_Instructions to follow_: Among the records that follow, find the line with "sequenceDiagram" and the line with "participant S as". Set down those lines and all lines between them exactly, without adding anything.

Revision comparison data

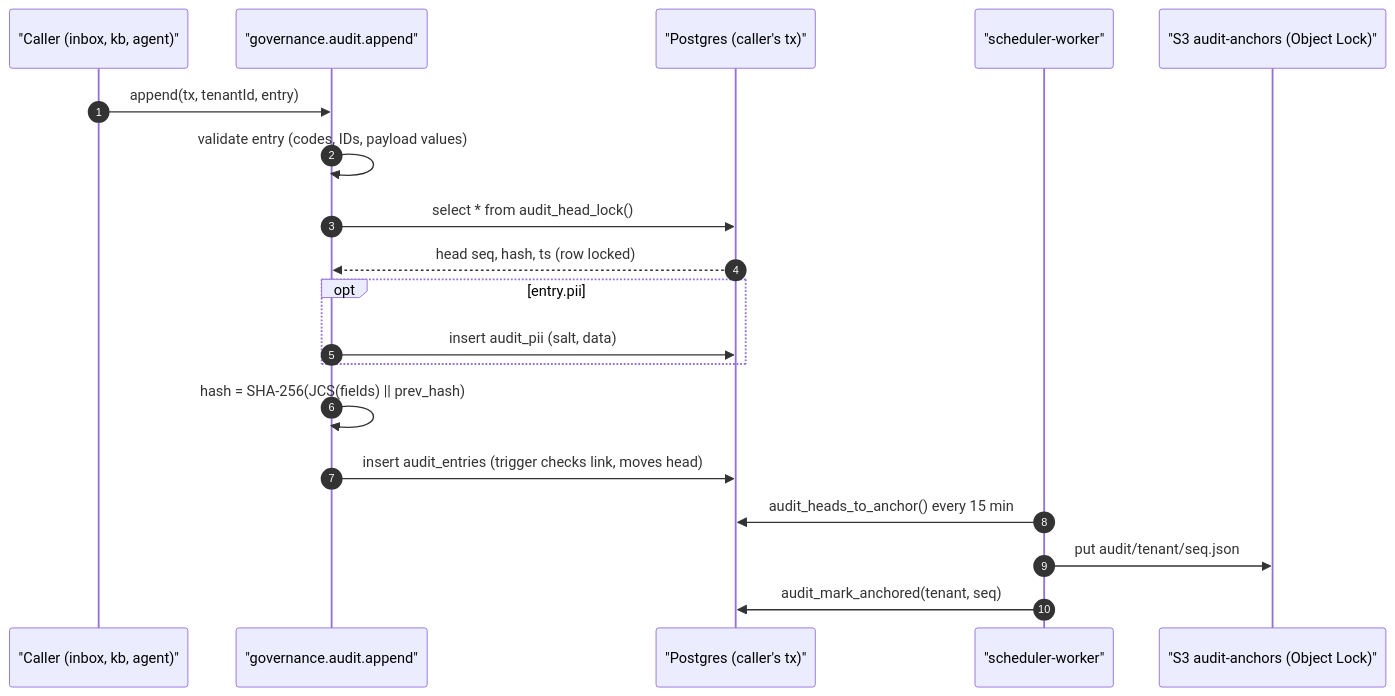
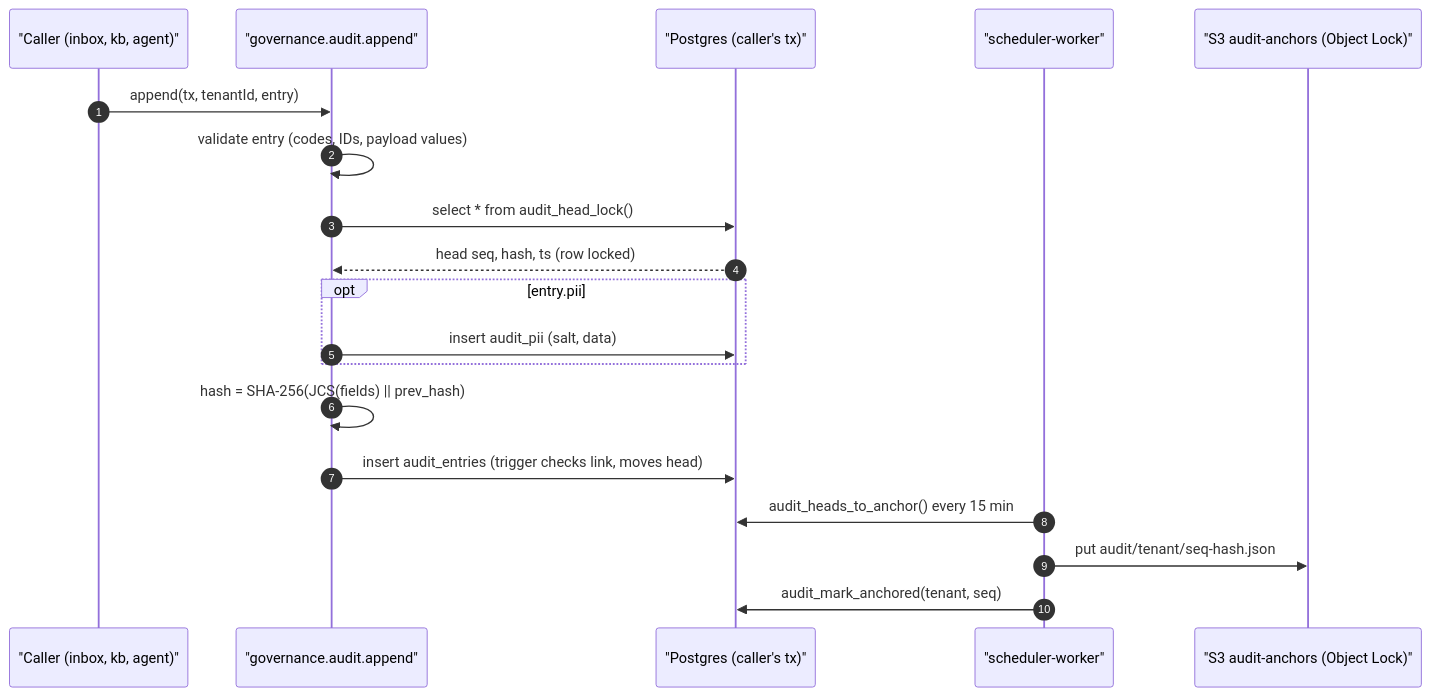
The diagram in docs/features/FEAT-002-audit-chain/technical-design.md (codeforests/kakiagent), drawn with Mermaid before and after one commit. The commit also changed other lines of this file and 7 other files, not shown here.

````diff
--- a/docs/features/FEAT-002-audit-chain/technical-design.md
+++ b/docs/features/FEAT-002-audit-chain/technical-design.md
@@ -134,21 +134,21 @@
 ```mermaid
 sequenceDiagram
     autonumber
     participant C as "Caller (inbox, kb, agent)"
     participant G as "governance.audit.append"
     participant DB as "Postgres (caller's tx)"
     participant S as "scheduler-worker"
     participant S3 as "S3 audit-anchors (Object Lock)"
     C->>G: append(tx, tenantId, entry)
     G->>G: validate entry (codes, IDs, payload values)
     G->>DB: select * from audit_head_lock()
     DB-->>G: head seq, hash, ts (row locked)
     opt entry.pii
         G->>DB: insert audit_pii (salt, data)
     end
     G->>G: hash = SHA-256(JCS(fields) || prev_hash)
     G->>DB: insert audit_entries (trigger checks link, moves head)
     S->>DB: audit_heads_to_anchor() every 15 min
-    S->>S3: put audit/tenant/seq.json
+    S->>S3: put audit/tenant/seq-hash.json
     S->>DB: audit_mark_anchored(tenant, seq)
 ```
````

_Solution to this task_:
 sequenceDiagram
     autonumber
     participant C as "Caller (inbox, kb, agent)"
     participant G as "governance.audit.append"
     participant DB as "Postgres (caller's tx)"
     participant S as "scheduler-worker"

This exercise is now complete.